Buskers at Covent Garden
Busking is a part of British culture and has been since the days of the travelling minstrel, a medieval entertainer who travelled from place to place, especially to sing and recite poetry. For every famous pop singer or band you may have heard of, there are thousands of street performers and buskers who ply their art on the streets, and in the pubs, markets and squares of Britain. Covent Garden is just one of these places. This article written by Rex Boyd, charts the history of street performers in Covent Garden. (Reproduced with permission).
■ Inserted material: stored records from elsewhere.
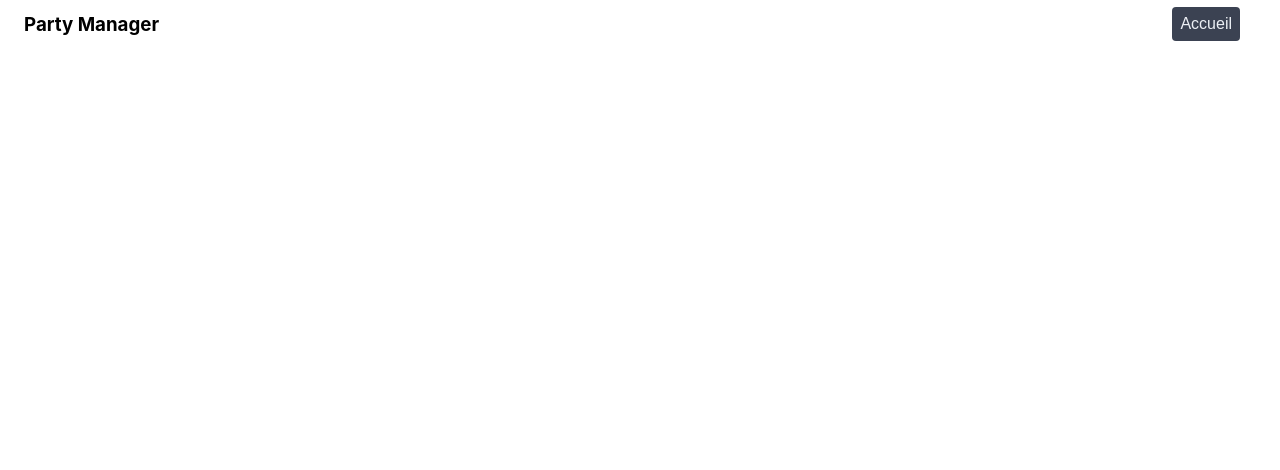
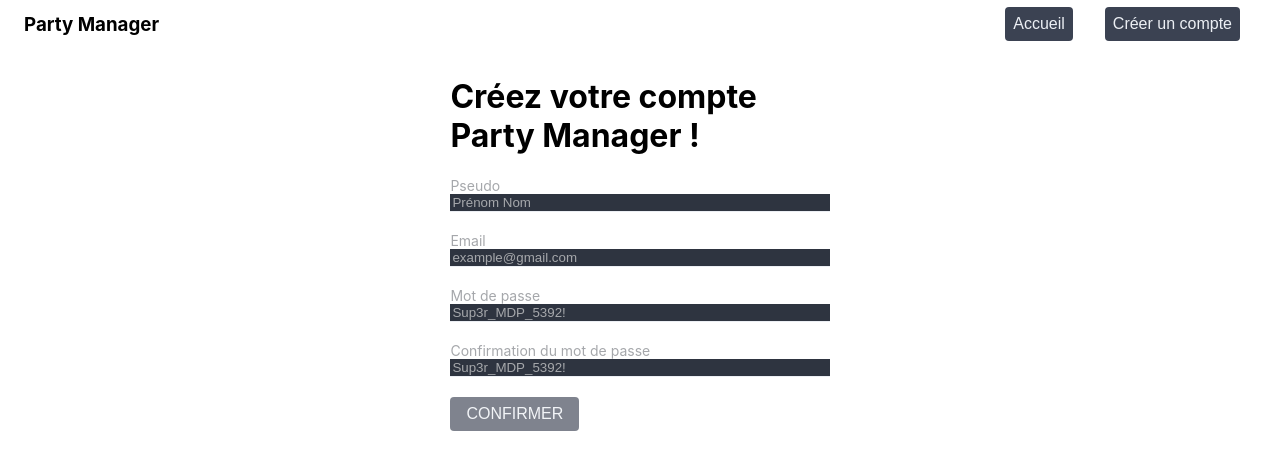
Before and after one commit to alaborderie/party-manager-front, a React (Create React App) app: page /signup in a window 1280 px wide. Shown: the top 470 px of the page. Built offline with nearby package versions, Linux system fonts and the light colour scheme.

Commit message:
[UPDATE] - Installing Formik and Yup - Setting up Signup route and form

```diff
--- a/package.json
+++ b/package.json
@@ -10,13 +10,16 @@
     "@types/react-router-dom": "^4.3.3",
     "@types/rebass": "^3.0.3",
     "@types/styled-components": "^4.1.14",
+    "@types/yup": "^0.26.13",
+    "formik": "^1.5.4",
     "react": "^16.8.6",
     "react-dom": "^16.8.6",
     "react-router-dom": "^5.0.0",
     "react-scripts": "3.0.1",
     "rebass": "^3.1.0",
     "styled-components": "^4.2.0",
-    "typescript": "3.4.5"
+    "typescript": "3.4.5",
+    "yup": "^0.27.0"
   },
   "scripts": {
     "start": "react-scripts start",
--- a/src/App.tsx
+++ b/src/App.tsx
@@ -3,6 +3,7 @@ import { BrowserRouter, Switch, Route } from 'react-router-dom';
 import { ThemeProvider } from 'styled-components'
 import { Toolbar, Container, NavLink } from './components';
 import Home from './pages/Home';
+import Signup from './pages/Signup';
 import theme from './theme';
 
 
@@ -16,10 +17,12 @@ const App: React.FC = () => {
             title="Party Manager"
           >
             <NavLink to="/" exact bg="dark1" p={2}>Accueil</NavLink>
+            <NavLink to="/signup" bg="dark1" p={2}>Créer un compte</NavLink>
           </Toolbar>
           <Container>
             <Switch>
               <Route path="/" exact component={Home} />
+              <Route path="/signup" component={Signup} />
             </Switch>
           </Container>
         </BrowserRouter>
--- /dev/null
+++ b/src/pages/Signup.tsx
@@ -0,0 +1,64 @@
+import React from 'react';
+import { Formik, Form, Field, FormikProps, FormikActions } from 'formik';
+import { FormField, IconButton } from '../components';
+import * as Yup from 'yup';
+
+interface SignupInterface {
+  displayName: string;
+  email: string;
+  password: string;
+  confirmPassword: string;
+}
+
+function Signup() {
+  const schema = Yup.object().shape({
+    displayName: Yup.string()
+      .required('A display name is required.'),
+    email: Yup.string()
+      .email('Email is not valid.')
+      .required('An email adress is required'),
+    password: Yup.string()
+      .min(8, 'Password is too short - 8 characters minimum.')
+      .required('A password is required'),
+    confirmPassword: Yup.string()
+      .oneOf([Yup.ref('password'), ''], 'Passwords don\'t match')
+  });
+
+  function handleSubmit(values: SignupInterface, actions: FormikActions<SignupInterface>) {
+    console.log(values);
+    actions.setSubmitting(false);
+    actions.resetForm();
+  }
+
+  return (
+    <div>
+      <h1>Créez votre compte Party Manager !</h1>
+      <Formik
+        initialValues={{
+          displayName: '',
+          email: '',
+          password: '',
+          confirmPassword: ''
+        }}
+        validationSchema={schema}
+        onSubmit={handleSubmit}
+      >
+        {({ errors, touched, isValid, handleSubmit }: FormikProps<SignupInterface>) => (
+          <Form>
+            <Field label="Pseudo" placeholder="Prénom Nom" type="text" name="displayName" component={FormField} />
+            <br />
+            <Field label="Email" placeholder="example@gmail.com" type="text" name="email" component={FormField} />
+            <br />
+            <Field label="Mot de passe" placeholder="Sup3r_MDP_5392!" type="password" name="password" component={FormField} />
+            <br />
+            <Field label="Confirmation du mot de passe" placeholder="Sup3r_MDP_5392!" type="password" name="confirmPassword" component={FormField} />
+            <br />
+            <IconButton type="submit" disabled={!isValid}>CONFIRMER</IconButton>
+          </Form>
+        )}
+      </Formik>
+    </div>
+  )
+}
+
+export default Signup;
```
Also changed, not shown: 1 other file (tests, documents, lock files or other folders).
The written history of street performers at Covent Garden goes back to the 1600s, but the scene in its current state dates from the late 1970s, when the covered fruit and vegetable market underwent its transformation into a tourist site. As a regularly worked busking pitch, its only rival world-wide would have to be the Pompidou Center in Paris. As an influence on the English speaking world of street performers, I would say that it is in a class of its own. Sure, there are nicer places to work. Sure, there are legendary festivals that we all dream of playing, but Covent Garden is worked by street performers nearly every day of the year. Many of these performers make the majority of their money working nowhere else. And likewise, many of them have been performing at Covent Garden regularly for 10 years or more.